Of course, you don’t need to go to Haiti to teach your kids about helping others. Kelly started out taking her girls on food drives for the Salvation Army and on trips to the Food Bank for New York City.
“I didn’t expect anything of them at first, just brought them along when I would go volunteer or visit,” said Kelly. “Afterward we would talk about what they saw and I would offer positive encouragement. ‘Did you see the effect you had on people? When you handed that woman the bag of groceries, did you see how she smiled at you? Can you imagine how different her week will be knowing she has food to eat?’”
Kelly sees it as making kids comfortable with social responsibility. “Many kids are just not exposed to real levels of poverty and crisis. They know other people have less than them but don’t really think about how those people feel or what they can do to help. The more exposure they have, the more empowered they feel about helping and it becomes ingrained in them. They feel comfortable contributing on their own terms.”

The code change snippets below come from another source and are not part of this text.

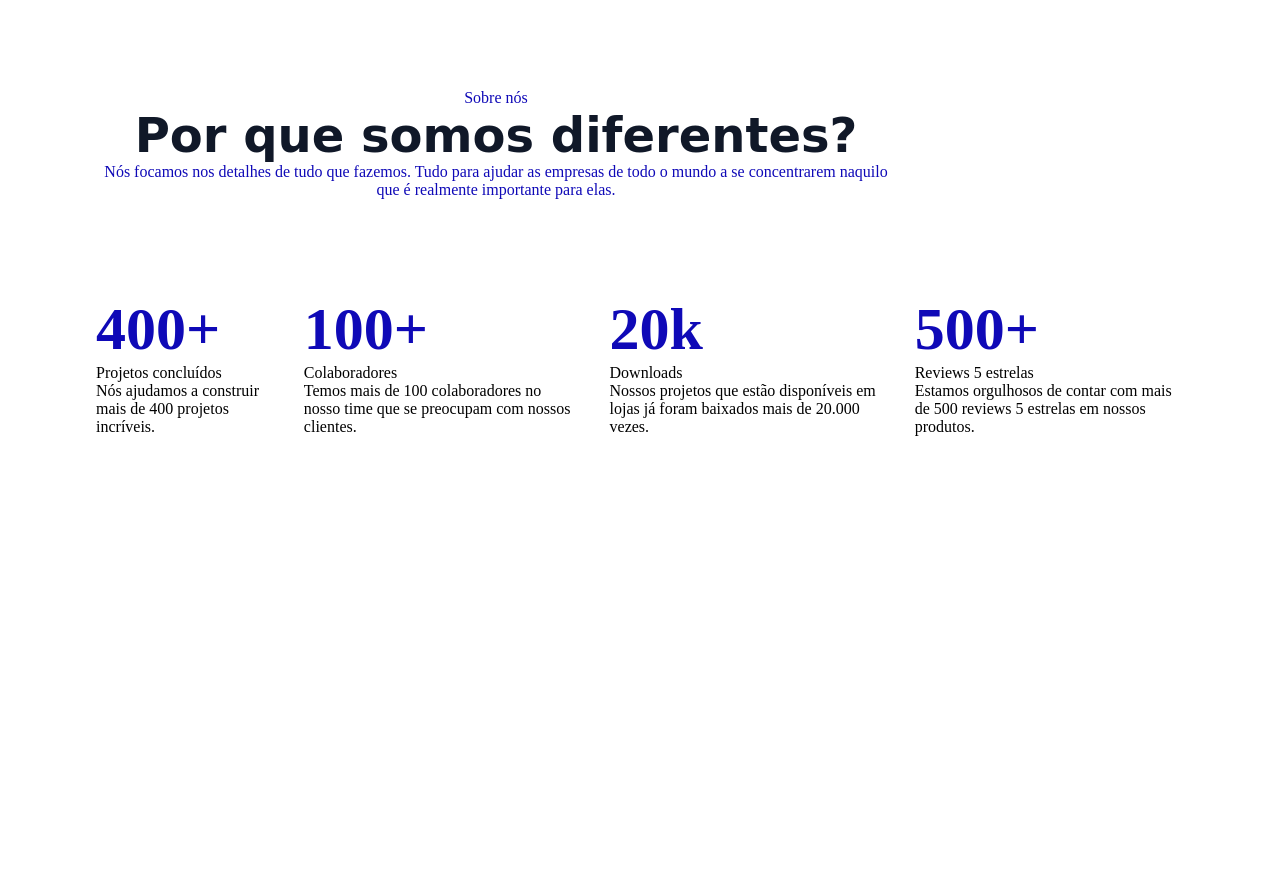
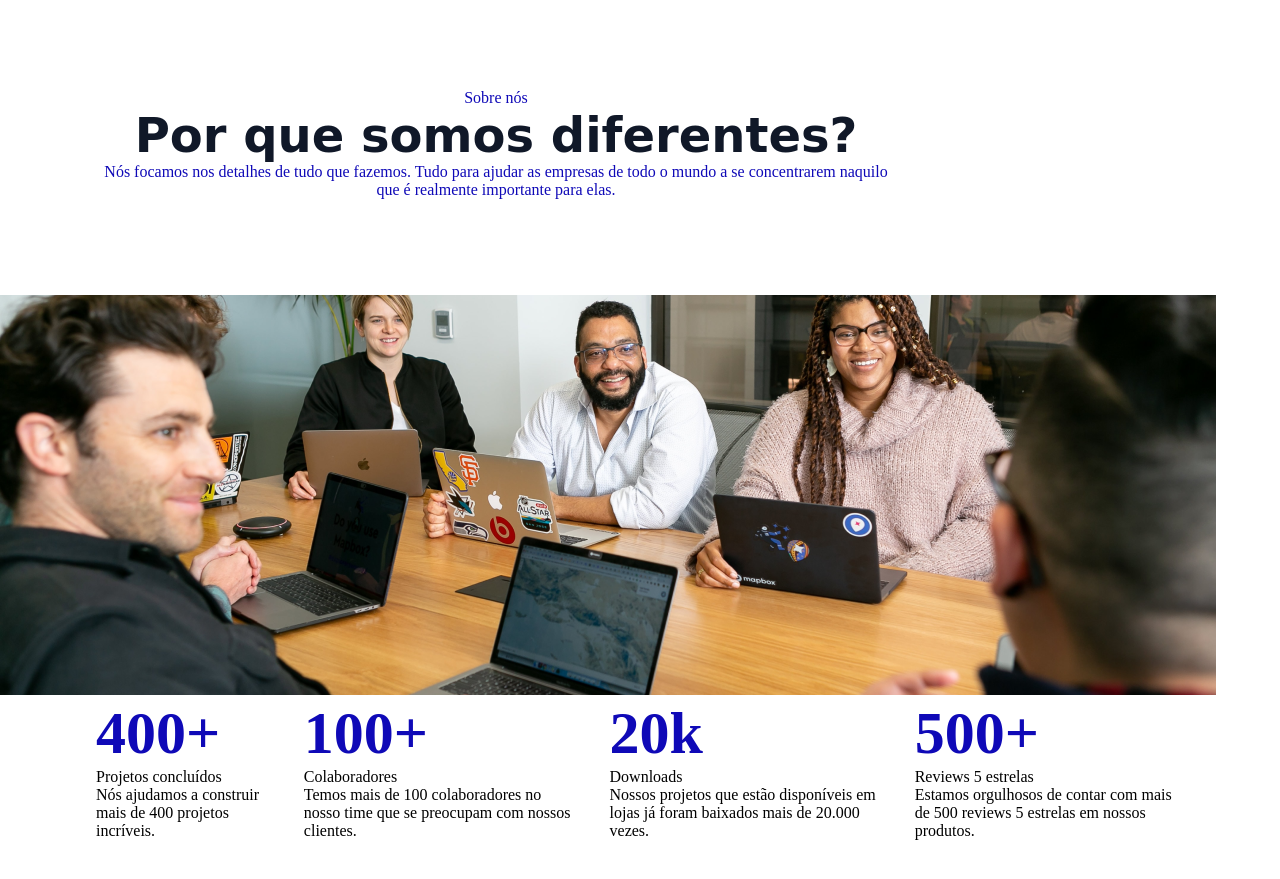
Before and after one commit to claramsm/Optimus-tech, a plain HTML site: page index.html in a window 1280 px wide. Shown: the part 65-944 px from the top of the page. Before the commit the page ends 800 px from the top, so only its background shows below. Drawn offline with Linux system fonts and the light colour scheme; a web font is replaced by a local one.

Commit message:
Optimus Tech com inserção da imagem

```diff
--- a/index.html
+++ b/index.html
@@ -35,6 +35,9 @@
             <p class="main_section_sobre_p1">Nós focamos nos detalhes de tudo que fazemos. Tudo para ajudar as empresas
                 de todo o mundo a se concentrarem naquilo que é realmente importante para elas.</p>
         </section>
+        <section class="main_section_imagem">
+            <img src="Image.png" alt="Imagem de uma equipe trabalhando">
+        </section>
         <section class="main_section_dados">
             <section class="main_section_dados_projetos">
                 <p class="main_section_dados_p1">400+</p>
@@ -44,17 +47,20 @@
             <section class="main_section_dados_colaboradores">
                 <p class="main_section_dados_p1">100+</p>
                 <p class="main_section_dados_colaboradores_p2">Colaboradores</p>
-                <p class="main_section_dados_colaboradores_p3">Temos mais de 100 colaboradores no nosso time que se preocupam com nossos clientes.</p>
+                <p class="main_section_dados_colaboradores_p3">Temos mais de 100 colaboradores no nosso time que se
+                    preocupam com nossos clientes.</p>
             </section>
             <section class="main_section_dados_download">
                 <p class="main_section_dados_p1">20k</p>
                 <p class="main_section_dados_download_p2">Downloads</p>
-                <p class="main_section_dados_download_p3">Nossos projetos que estão disponíveis em lojas já foram baixados mais de 20.000 vezes.</p>
+                <p class="main_section_dados_download_p3">Nossos projetos que estão disponíveis em lojas já foram
+                    baixados mais de 20.000 vezes.</p>
             </section>
             <section class="main_section_dados_rewiews">
                 <p class="main_section_dados_p1">500+</p>
                 <p class="main_section_dados_rewiews_p2">Reviews 5 estrelas</p>
-                <p class="main_section_dados_rewiews_p3">Estamos orgulhosos de contar com mais de 500 reviews 5 estrelas em nossos produtos.</p>
+                <p class="main_section_dados_rewiews_p3">Estamos orgulhosos de contar com mais de 500 reviews 5 estrelas
+                    em nossos produtos.</p>
             </section>
 
         </section>
```
Also changed, not shown: Image.png (added).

Wielding your power
We all have finite resources. Once you and your family begin using your powers for good, you will quickly find that there is always more work to be done. More great causes, more people in need and more donations required. There will always be more requests for support than you can ever handle. So how do you choose what to support and what to decline?
Kelly offers these tips:
-Be aware and be proactive. When you choose to work with a charity, get to know how it works, financially and operationally. Always be hands-on when raising money and understand exactly where and how that money will be used. Unfortunately, there are people out there who create charities just to host parties. Seek out quality organizations that really need your help and where you can make the most impact.
-Focus your efforts. Choose one or two causes or commit to a sector. Kelly and her daughters have chosen to support charities that provide food and water to people in need. In addition to being a Celebrity Ambassador for Generosity Water, Kelly and her girls support the Food Bank for New York City.
-Give what you can. You receive a request from a friend or a charity asking for support. You believe it’s an important cause and want to help, but you don’t have the means to provide what they are asking for. Be honest. There are always different levels of support. If you can’t afford to buy a gala ticket, offer to help stuff swag bags instead. If you don’t have the time, maybe you can help corral a couple other volunteers.
Your own mission
We love the way Kelly and her family are using the forces of social media, traditional media and personal brand building in order to make positive change in the world. The philanthropic work they do to help others has the add-on effect of bringing them closer together as a family unit. It is a virtuous cycle of goodness that we hope will inspire you to find your own mission, too.